A Eurodad-led review reveals insufficient and inadequate multilateral response to the Covid-19 pandemic on the part of the IMF, locking a large number of countries into a decade-long crisis of debt and austerity.
A review of International Monetary Fund (IMF) staff reports for 80 countries, conducted by Eurodad, illustrates a dismal decade ahead for developing countries.
The IMF reports were prepared as part of the process of approval for financial assistance between March and September of 2020. They reveal an insufficient and inadequate multilateral response to the Covid-19 pandemic which will lock a large number of countries in a decade-long crisis of debt and austerity. The need to protect and increase investment to achieve the Sustainable Development Goals (SDGs) and a fair and green recovery features in every public intervention by IMF officials. However, these commitments are difficult to find in IMF program design. IMF programs are on track to arrest development efforts in the next decade.
The main findings of the review are:
- Harder, faster and wider austerity
- A hampered Covid-19 response
- Paying the costs of the pandemic four times over
- The burden shifted on to the vulnerable
- Public services being slashed
- Heavier debt burdens and vulnerabilities
- Arrested development
- All debt and no sustainable development

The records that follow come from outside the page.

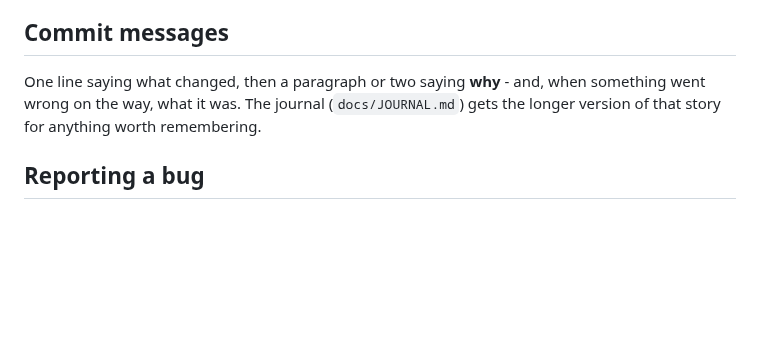
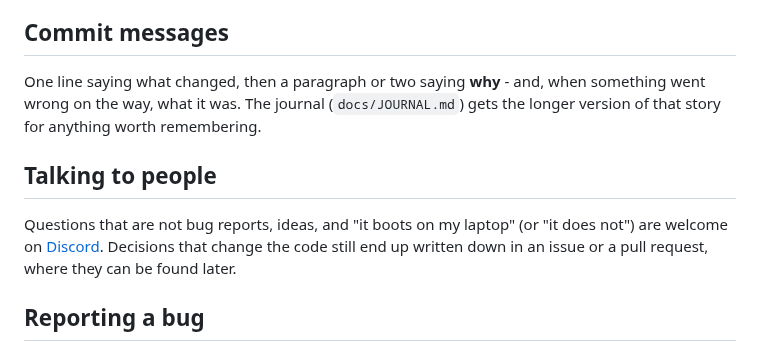
Before and after one commit to DaniuPl/ThreadOS, a Markdown page: CONTRIBUTING.md, the part around the change. Drawn GitHub-style; blank space fills up the shorter version.

```diff
--- a/CONTRIBUTING.md
+++ b/CONTRIBUTING.md
@@ -130,6 +130,13 @@ and, when something went wrong on the way, what it was. The journal
 (`docs/JOURNAL.md`) gets the longer version of that story for anything
 worth remembering.
 
+## Talking to people
+
+Questions that are not bug reports, ideas, and "it boots on my laptop" (or
+"it does not") are welcome on [Discord](https://discord.gg/AyaEyTSG6). Decisions that change the code
+still end up written down in an issue or a pull request, where they can be
+found later.
+
 ## Reporting a bug
 
 Please say which kernel (32- or 64-bit), how it was started (the QEMU
```
Also changed, not shown: README.md (+3 -0 lines), docs/desktop.png, docs/installer.png, docs/sharp.png, 2 other files.
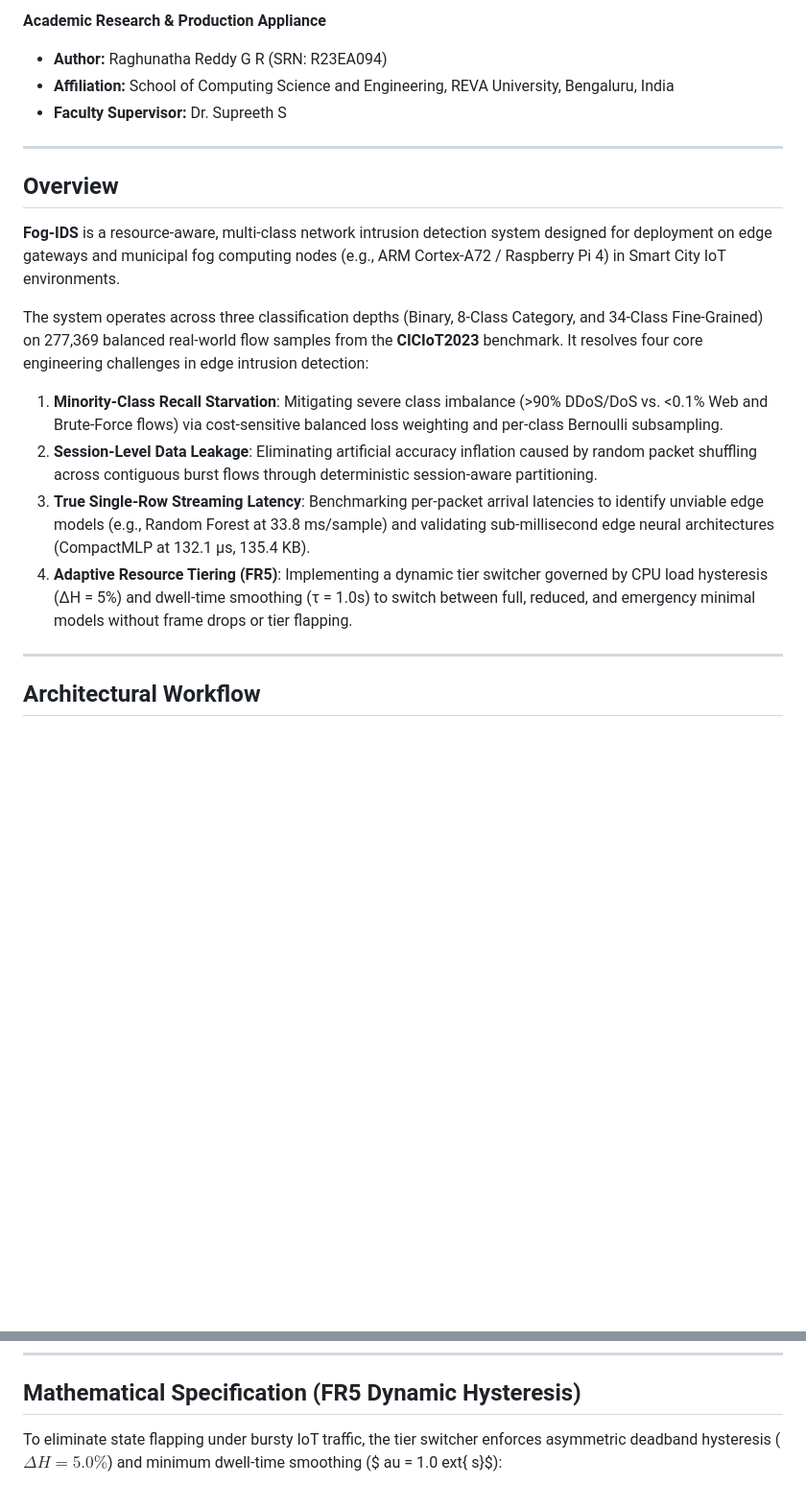
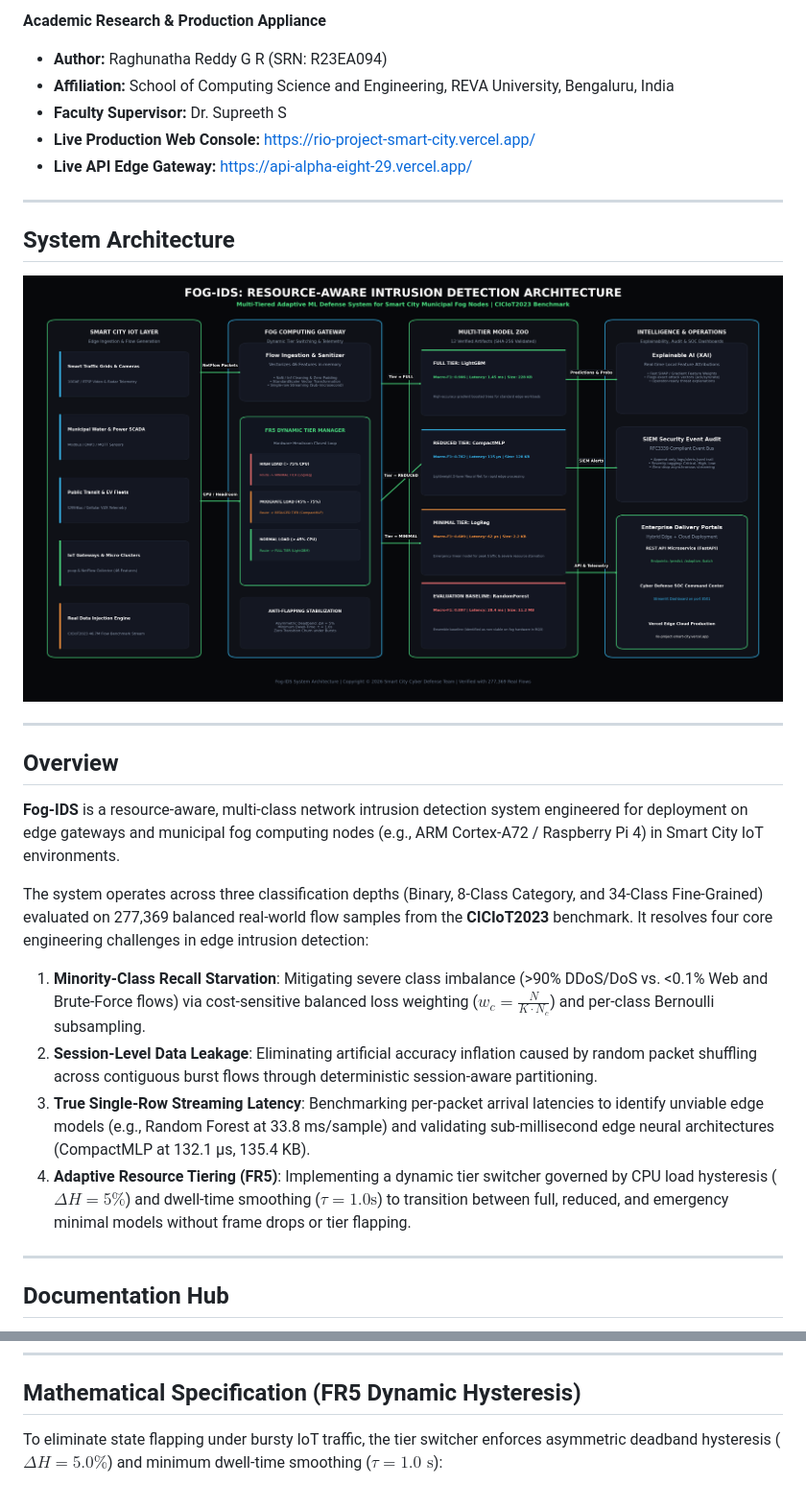
Before and after one commit to Raghunath2604/RIO_PROJECT-SMART_CITY-, a Markdown page: README.md, 2 parts joined by grey strips. Shown at 96% size. GitHub-like rendering; pictures changed too: assets/architecture.png (added); blank space fills up the shorter version.

Commit message:
chore(structure): professionalize repository layout, add architecture diagram, and organize docs hub

```diff
--- a/README.md
+++ b/README.md
@@ -11,21 +13,29 @@
 - **Author:** Raghunatha Reddy G R (SRN: R23EA094)
 - **Affiliation:** School of Computing Science and Engineering, REVA University, Bengaluru, India
 - **Faculty Supervisor:** Dr. Supreeth S
+- **Live Production Web Console:** [https://rio-project-smart-city.vercel.app/](https://rio-project-smart-city.vercel.app/)
+- **Live API Edge Gateway:** [https://api-alpha-eight-29.vercel.app/](https://api-alpha-eight-29.vercel.app/)
+
+---
+
+## System Architecture
+
+![Fog-IDS System Architecture](assets/architecture.png)
 
 ---
 
 ## Overview
 
-**Fog-IDS** is a resource-aware, multi-class network intrusion detection system designed for deployment on edge gateways and municipal fog computing nodes (e.g., ARM Cortex-A72 / Raspberry Pi 4) in Smart City IoT environments.
+**Fog-IDS** is a resource-aware, multi-class network intrusion detection system engineered for deployment on edge gateways and municipal fog computing nodes (e.g., ARM Cortex-A72 / Raspberry Pi 4) in Smart City IoT environments.
 
-The system operates across three classification depths (Binary, 8-Class Category, and 34-Class Fine-Grained) on 277,369 balanced real-world flow samples from the **CICIoT2023** benchmark. It resolves four core engineering challenges in edge intrusion detection:
+The system operates across three classification depths (Binary, 8-Class Category, and 34-Class Fine-Grained) evaluated on 277,369 balanced real-world flow samples from the **CICIoT2023** benchmark. It resolves four core engineering challenges in edge intrusion detection:
 
-1. **Minority-Class Recall Starvation**: Mitigating severe class imbalance (>90% DDoS/DoS vs. <0.1% Web and Brute-Force flows) via cost-sensitive balanced loss weighting and per-class Bernoulli subsampling.
+1. **Minority-Class Recall Starvation**: Mitigating severe class imbalance (>90% DDoS/DoS vs. <0.1% Web and Brute-Force flows) via cost-sensitive balanced loss weighting ($w_c = \frac{N}{K \cdot N_c}$) and per-class Bernoulli subsampling.
 2. **Session-Level Data Leakage**: Eliminating artificial accuracy inflation caused by random packet shuffling across contiguous burst flows through deterministic session-aware partitioning.
 3. **True Single-Row Streaming Latency**: Benchmarking per-packet arrival latencies to identify unviable edge models (e.g., Random Forest at 33.8 ms/sample) and validating sub-millisecond edge neural architectures (CompactMLP at 132.1 µs, 135.4 KB).
-4. **Adaptive Resource Tiering (FR5)**: Implementing a dynamic tier switcher governed by CPU load hysteresis (ΔH = 5%) and dwell-time smoothing (τ = 1.0s) to switch between full, reduced, and emergency minimal models without frame drops or tier flapping.
+4. **Adaptive Resource Tiering (FR5)**: Implementing a dynamic tier switcher governed by CPU load hysteresis ($\Delta H = 5\%$) and dwell-time smoothing ($\tau = 1.0\text{s}$) to transition between full, reduced, and emergency minimal models without frame drops or tier flapping.
 
 ---
 
-## Architectural Workflow
+## Documentation Hub
 
@@ -120,5 +104,5 @@
 
 ## Mathematical Specification (FR5 Dynamic Hysteresis)
 
-To eliminate state flapping under bursty IoT traffic, the tier switcher enforces asymmetric deadband hysteresis ($\Delta H = 5.0\%$) and minimum dwell-time smoothing ($	au = 1.0	ext{ s}$):
+To eliminate state flapping under bursty IoT traffic, the tier switcher enforces asymmetric deadband hysteresis ($\Delta H = 5.0\%$) and minimum dwell-time smoothing ($\tau = 1.0\text{ s}$):
 
```
Also changed, not shown: other parts of README.md (+109 -108 lines), docs/APP_FLOW.md (renamed from APP_FLOW.md), docs/COMPLETE_PROJECT_GUIDE.md (renamed from COMPLETE_PROJECT_GUIDE.md), docs/IMPLEMENTATION_PLAN.md (renamed from IMPLEMENTATION_PLAN.md), docs/PRD.md (renamed from PRD.md), docs/PRESENTATION_GUIDE.md (renamed from PRESENTATION_GUIDE.md), docs/PROJECT_PLAN.md (renamed from PROJECT_PLAN.md), docs/RUNBOOK.md (renamed from RUNBOOK.md), docs/TRD.md (renamed from TRD.md), docs/UIUX_FLOW.md (renamed from UIUX_FLOW.md), 10 other files.
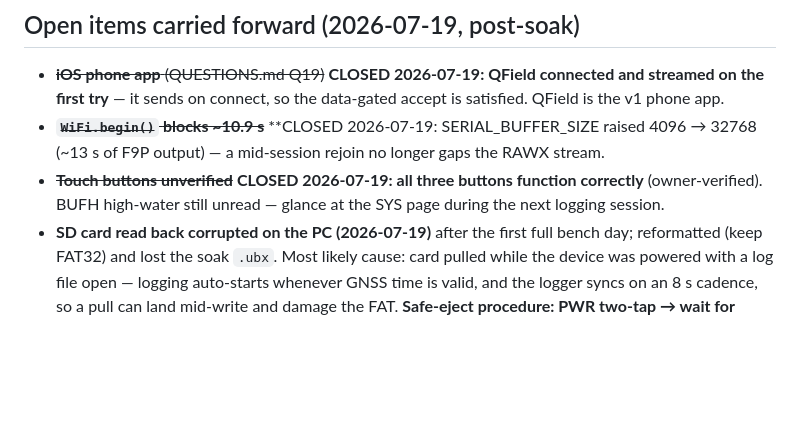
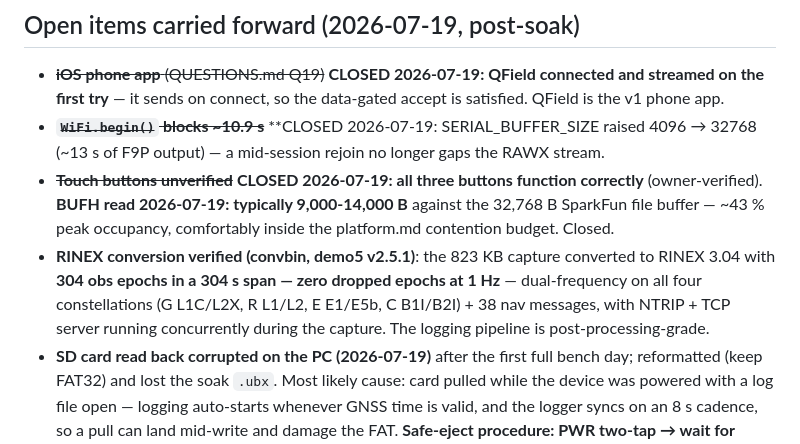
Before and after one commit to rah2003/PyPortal-Pynt-RTK, a Markdown page: docs/hardware/bringup-log.md, the part around the change. Drawn GitHub-style; blank space fills up the shorter version.

Commit message:
BUFH recorded (9-14K of 32K) + convbin RINEX verification: zero gaps
Owner read BUFH off the SYS page: 9,000-14,000 B typical against the
32 KiB file buffer (~43% peak) — platform.md budget confirmed with
real data. convbin (demo5 v2.5.1) converted the 823 KB capture to
RINEX 3.04: 304 obs epochs in a 304 s span (no dropped epochs at
1 Hz), dual-freq on all four constellations, 38 nav messages, with
NTRIP + TCP active during capture. Every bring-up item is now closed.

Co-Authored-By: Claude Fable 5 <noreply@anthropic.com>

```diff
--- a/docs/hardware/bringup-log.md
+++ b/docs/hardware/bringup-log.md
@@ -290,8 +290,16 @@ Notes / anomalies:
   SERIAL_BUFFER_SIZE raised 4096 → 32768 (~13 s of F9P output) — a
   mid-session rejoin no longer gaps the RAWX stream.
 - ~~**Touch buttons unverified**~~ **CLOSED 2026-07-19: all three
-  buttons function correctly** (owner-verified). BUFH high-water still
-  unread — glance at the SYS page during the next logging session.
+  buttons function correctly** (owner-verified). **BUFH read
+  2026-07-19: typically 9,000-14,000 B** against the 32,768 B SparkFun
+  file buffer — ~43 % peak occupancy, comfortably inside the
+  platform.md contention budget. Closed.
+- **RINEX conversion verified (convbin, demo5 v2.5.1)**: the 823 KB
+  capture converted to RINEX 3.04 with **304 obs epochs in a 304 s
+  span — zero dropped epochs at 1 Hz** — dual-frequency on all four
+  constellations (G L1C/L2X, R L1/L2, E E1/E5b, C B1I/B2I) + 38 nav
+  messages, with NTRIP + TCP server running concurrently during the
+  capture. The logging pipeline is post-processing-grade.
 - **SD card read back corrupted on the PC (2026-07-19)** after the
   first full bench day; reformatted (keep FAT32) and lost the soak
   `.ubx`. Most likely cause: card pulled while the device was powered
```
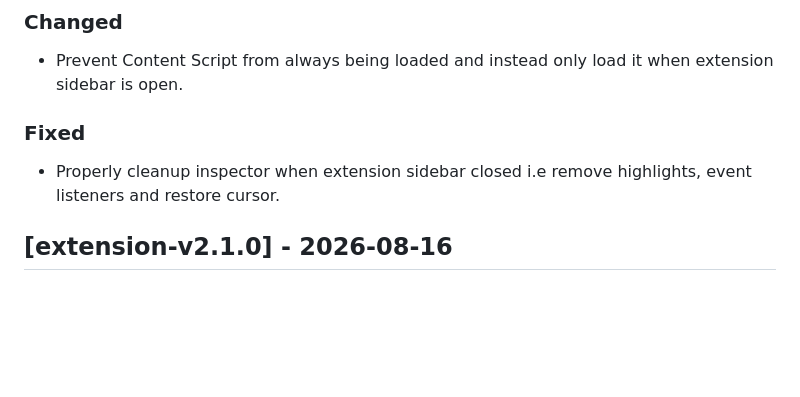
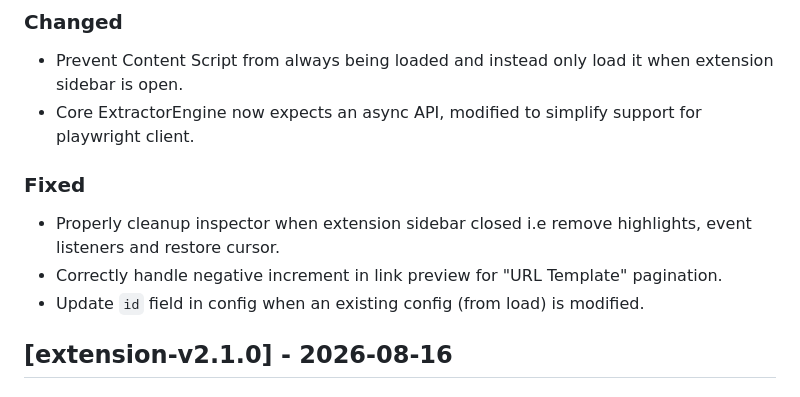
Before and after one commit to julius383/PageSieve, a Markdown page: CHANGELOG.md, the part around the change. Drawn GitHub-style; blank space fills up the shorter version.

Commit message:
docs: update CHANGELOG

```diff
--- a/CHANGELOG.md
+++ b/CHANGELOG.md
@@ -16,11 +16,15 @@ and this project adheres to [Semantic Versioning](https://semver.org/spec/v2.0.0
 
 - Prevent Content Script from always being loaded and instead only load it
   when extension sidebar is open.
+- Core ExtractorEngine now expects an async API, modified to simplify support
+  for playwright client.
 
 ### Fixed
 
 - Properly cleanup inspector when extension sidebar closed i.e remove
   highlights, event listeners and restore cursor.
+- Correctly handle negative increment in link preview for "URL Template" pagination.
+- Update `id` field in config when an existing config (from load) is modified.
 
 ## [extension-v2.1.0] - 2026-08-16
 
```
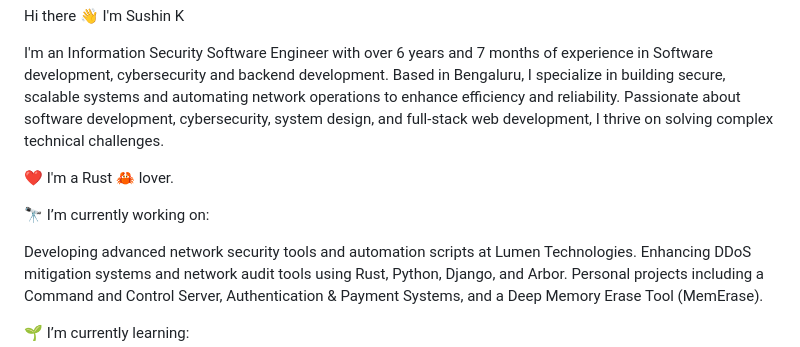
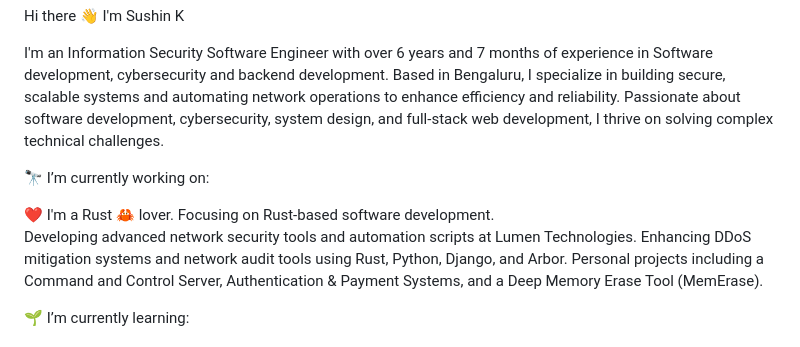
Before and after one commit to sushink70/sushink70, a Markdown page: README.md, the part around the change. Rendered like a GitHub page.

```diff
--- a/README.md
+++ b/README.md
@@ -2,10 +2,9 @@ Hi there 👋 I'm Sushin K
 
 I'm an Information Security Software Engineer with over 6 years and 7 months of experience in Software development, cybersecurity and backend development. Based in Bengaluru, I specialize in building secure, scalable systems and automating network operations to enhance efficiency and reliability. Passionate about software development, cybersecurity, system design, and full-stack web development, I thrive on solving complex technical challenges.
 
-❤️ I'm a Rust 🦀 lover.
-
 🔭 I’m currently working on:
 
+❤️ I'm a Rust 🦀 lover. Focusing on Rust-based software development.
 Developing advanced network security tools and automation scripts at Lumen Technologies.
 Enhancing DDoS mitigation systems and network audit tools using Rust, Python, Django, and Arbor.
 Personal projects including a Command and Control Server, Authentication & Payment Systems, and a Deep Memory Erase Tool (MemErase).
```
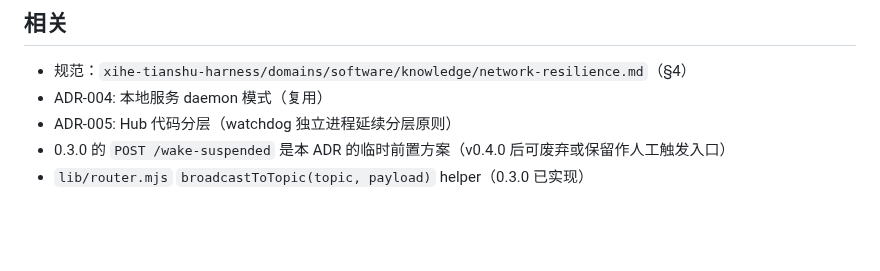
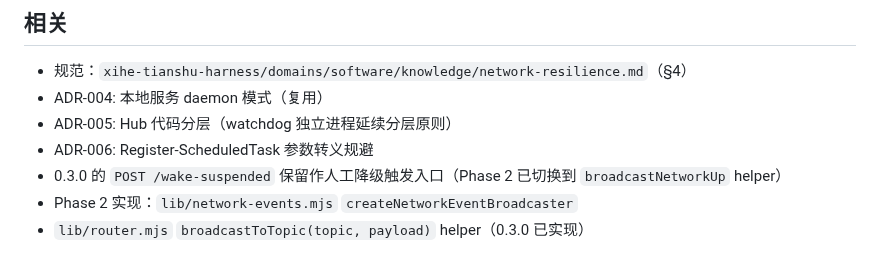
Before and after one commit to xihe-forge/xihe-jianmu-ipc, a Markdown page: docs/adr/007-network-resilience-watchdog.md, the part around one of its changes. Drawn GitHub-style; blank space fills up the shorter version.

```diff
--- a/docs/adr/007-network-resilience-watchdog.md
+++ b/docs/adr/007-network-resilience-watchdog.md
@@ -138,5 +198,7 @@ Watchdog 进程绑定 `localhost:3180`（Hub+1）提供内部状态查询：`GET
 - 规范：`xihe-tianshu-harness/domains/software/knowledge/network-resilience.md`（§4）
 - ADR-004: 本地服务 daemon 模式（复用）
 - ADR-005: Hub 代码分层（watchdog 独立进程延续分层原则）
-- 0.3.0 的 `POST /wake-suspended` 是本 ADR 的临时前置方案（v0.4.0 后可废弃或保留作人工触发入口）
+- ADR-006: Register-ScheduledTask 参数转义规避
+- 0.3.0 的 `POST /wake-suspended` 保留作人工降级触发入口（Phase 2 已切换到 `broadcastNetworkUp` helper）
+- Phase 2 实现：`lib/network-events.mjs` `createNetworkEventBroadcaster`
 - `lib/router.mjs` `broadcastToTopic(topic, payload)` helper（0.3.0 已实现）
```
Also changed, not shown: other parts of docs/adr/007-network-resilience-watchdog.md (+63 -3 lines).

This report illustrates the dramatic failure of the IMF and the international community to respond to the Covid-19 pandemic. The measures adopted to tackle the ongoing economic downturn fall far short of the effort needed to meet the current scale of need in the global south. The IMF projections and recommendations for fiscal consolidation set the tone for yet another “lost decade” for development. The situation we face in the wake of the pandemic means even greater need for concerted global action that puts human rights, sustainable development, gender equality and climate justice at its core.